Please repeat the records exactly, keeping the pictures out.

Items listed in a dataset
========================

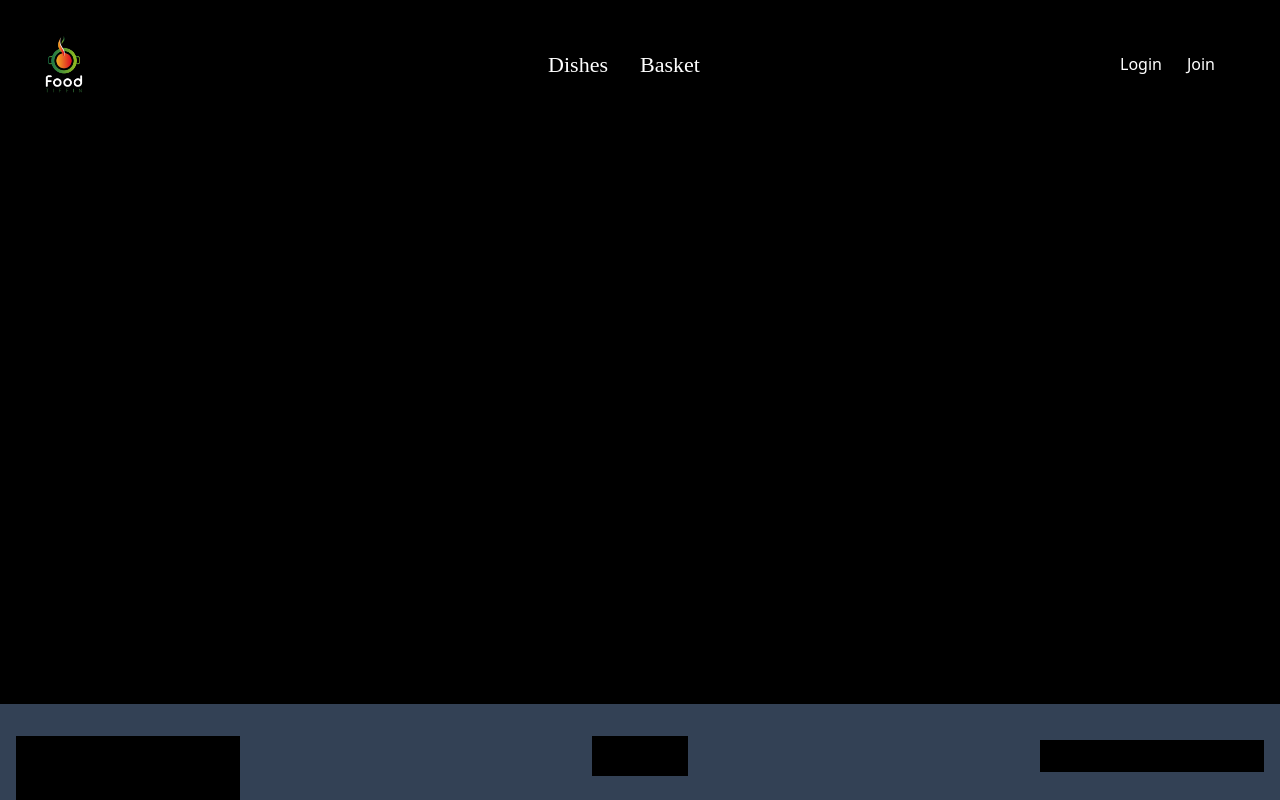
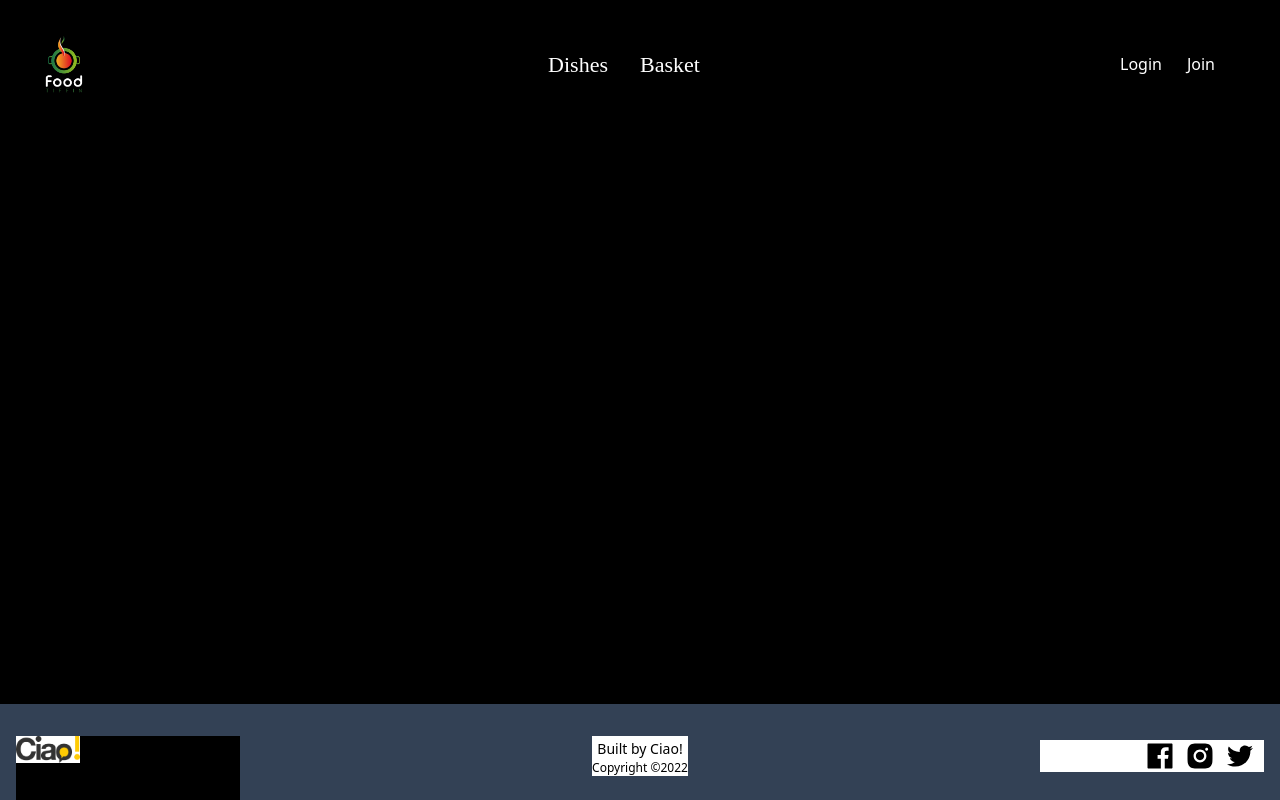
Before and after one commit to hassa09/Restaurant-Hackthon, a React (Create React App) app: page / in a window 1280 px wide. Built offline with nearby package versions, Linux system fonts and the light colour scheme; some icons are missing.

Commit message:
style: change background colour to white in footer to show small images added

```diff
--- a/src/Component/Footer/Footer.js
+++ b/src/Component/Footer/Footer.js
@@ -5,7 +5,7 @@ import {
   AiOutlineTwitter,
 } from 'react-icons/ai';
 
-import logo from '../../Assets/ciao.png';
+import logo from '../../Assets/Images/ciao.png';
 
 const Footer = () => {
   return (
@@ -13,29 +13,29 @@ const Footer = () => {
       {/* Logo */}
       <div className='flex flex-row w-1/4 h-auto mt-8 sm:w-56'>
         <div className='relative w-12 h-12 sm:h-16 sm:w-16'>
-          {/*    <img src={logo} alt='logo' /> */}
+          <img src={logo} alt='logo' />
         </div>
       </div>
       {/* Built by and copyright */}
-      <div className='mt-2 text-center'>
-        <span className='text-xs sm:text-sm'>Built by Ciao!</span>
-        <p className='text-[.5rem] sm:text-xs'>Copyright &copy;2022</p>
+      <div className='mt-2 text-center bg-white'>
+        <span className='text-xs bg-white sm:text-sm'>Built by Ciao!</span>
+        <p className='text-[.5rem] sm:text-xs bg-white'>Copyright &copy;2022</p>
       </div>
       {/* Social Icons*/}
-      <div className='flex flex-row justify-end w-1/4 h-auto mt-2 sm:w-56'>
-        <div className='w-6 h-6 item sm:w-10 sm:h-8 sm:m2'>
+      <div className='flex flex-row justify-end w-1/4 h-auto mt-2 bg-white sm:w-56'>
+        <div className='w-6 h-6 bg-white item sm:w-10 sm:h-8 sm:m2'>
           <a href='https://www.facebook.com' target='blank'>
-            <AiFillFacebook className='w-6 h-6 mr-4 rounded-md sm:h-8 sm:w-8 ' />
+            <AiFillFacebook className='w-6 h-6 mr-4 bg-white rounded-md sm:h-8 sm:w-8 ' />
           </a>
         </div>
-        <div className='w-6 h-6 item sm:w-10 sm:h-8'>
+        <div className='w-6 h-6 bg-white item sm:w-10 sm:h-8'>
           <a href='https://www.instagram.com' target='blank'>
-            <AiFillInstagram className='w-6 h-6 mr-4 rounded-md sm:h-8 sm:w-8 ' />
+            <AiFillInstagram className='w-6 h-6 mr-4 bg-white rounded-md sm:h-8 sm:w-8' />
           </a>
         </div>
-        <div className='w-6 h-6 item sm:w-10 sm:h-8'>
+        <div className='w-6 h-6 bg-white item sm:w-10 sm:h-8'>
           <a href='https://www.twitter.com' target='blank'>
-            <AiOutlineTwitter className='w-6 h-6 mr-2 rounded-md sm:h-8 sm:w-8 ' />
+            <AiOutlineTwitter className='w-6 h-6 mr-2 bg-white rounded-md sm:h-8 sm:w-8 ' />
           </a>
         </div>
       </div>
```
Also changed, not shown: src/Assets/Images/ciao.png (renamed from src/assets/ciao.png).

========================

Result of the task:
Before and after one commit to hassa09/Restaurant-Hackthon, a React (Create React App) app: page / in a window 1280 px wide. Built offline with nearby package versions, Linux system fonts and the light colour scheme; some icons are missing.

Commit message:
style: change background colour to white in footer to show small images added

```diff
--- a/src/Component/Footer/Footer.js
+++ b/src/Component/Footer/Footer.js
@@ -5,7 +5,7 @@ import {
   AiOutlineTwitter,
 } from 'react-icons/ai';
 
-import logo from '../../Assets/ciao.png';
+import logo from '../../Assets/Images/ciao.png';
 
 const Footer = () => {
   return (
@@ -13,29 +13,29 @@ const Footer = () => {
       {/* Logo */}
       <div className='flex flex-row w-1/4 h-auto mt-8 sm:w-56'>
         <div className='relative w-12 h-12 sm:h-16 sm:w-16'>
-          {/*    <img src={logo} alt='logo' /> */}
+          <img src={logo} alt='logo' />
         </div>
       </div>
       {/* Built by and copyright */}
-      <div className='mt-2 text-center'>
-        <span className='text-xs sm:text-sm'>Built by Ciao!</span>
-        <p className='text-[.5rem] sm:text-xs'>Copyright &copy;2022</p>
+      <div className='mt-2 text-center bg-white'>
+        <span className='text-xs bg-white sm:text-sm'>Built by Ciao!</span>
+        <p className='text-[.5rem] sm:text-xs bg-white'>Copyright &copy;2022</p>
       </div>
       {/* Social Icons*/}
-      <div className='flex flex-row justify-end w-1/4 h-auto mt-2 sm:w-56'>
-        <div className='w-6 h-6 item sm:w-10 sm:h-8 sm:m2'>
+      <div className='flex flex-row justify-end w-1/4 h-auto mt-2 bg-white sm:w-56'>
+        <div className='w-6 h-6 bg-white item sm:w-10 sm:h-8 sm:m2'>
           <a href='https://www.facebook.com' target='blank'>
-            <AiFillFacebook className='w-6 h-6 mr-4 rounded-md sm:h-8 sm:w-8 ' />
+            <AiFillFacebook className='w-6 h-6 mr-4 bg-white rounded-md sm:h-8 sm:w-8 ' />
           </a>
         </div>
-        <div className='w-6 h-6 item sm:w-10 sm:h-8'>
+        <div className='w-6 h-6 bg-white item sm:w-10 sm:h-8'>
           <a href='https://www.instagram.com' target='blank'>
-            <AiFillInstagram className='w-6 h-6 mr-4 rounded-md sm:h-8 sm:w-8 ' />
+            <AiFillInstagram className='w-6 h-6 mr-4 bg-white rounded-md sm:h-8 sm:w-8' />
           </a>
         </div>
-        <div className='w-6 h-6 item sm:w-10 sm:h-8'>
+        <div className='w-6 h-6 bg-white item sm:w-10 sm:h-8'>
           <a href='https://www.twitter.com' target='blank'>
-            <AiOutlineTwitter className='w-6 h-6 mr-2 rounded-md sm:h-8 sm:w-8 ' />
+            <AiOutlineTwitter className='w-6 h-6 mr-2 bg-white rounded-md sm:h-8 sm:w-8 ' />
           </a>
         </div>
       </div>
```
Also changed, not shown: src/Assets/Images/ciao.png (renamed from src/assets/ciao.png).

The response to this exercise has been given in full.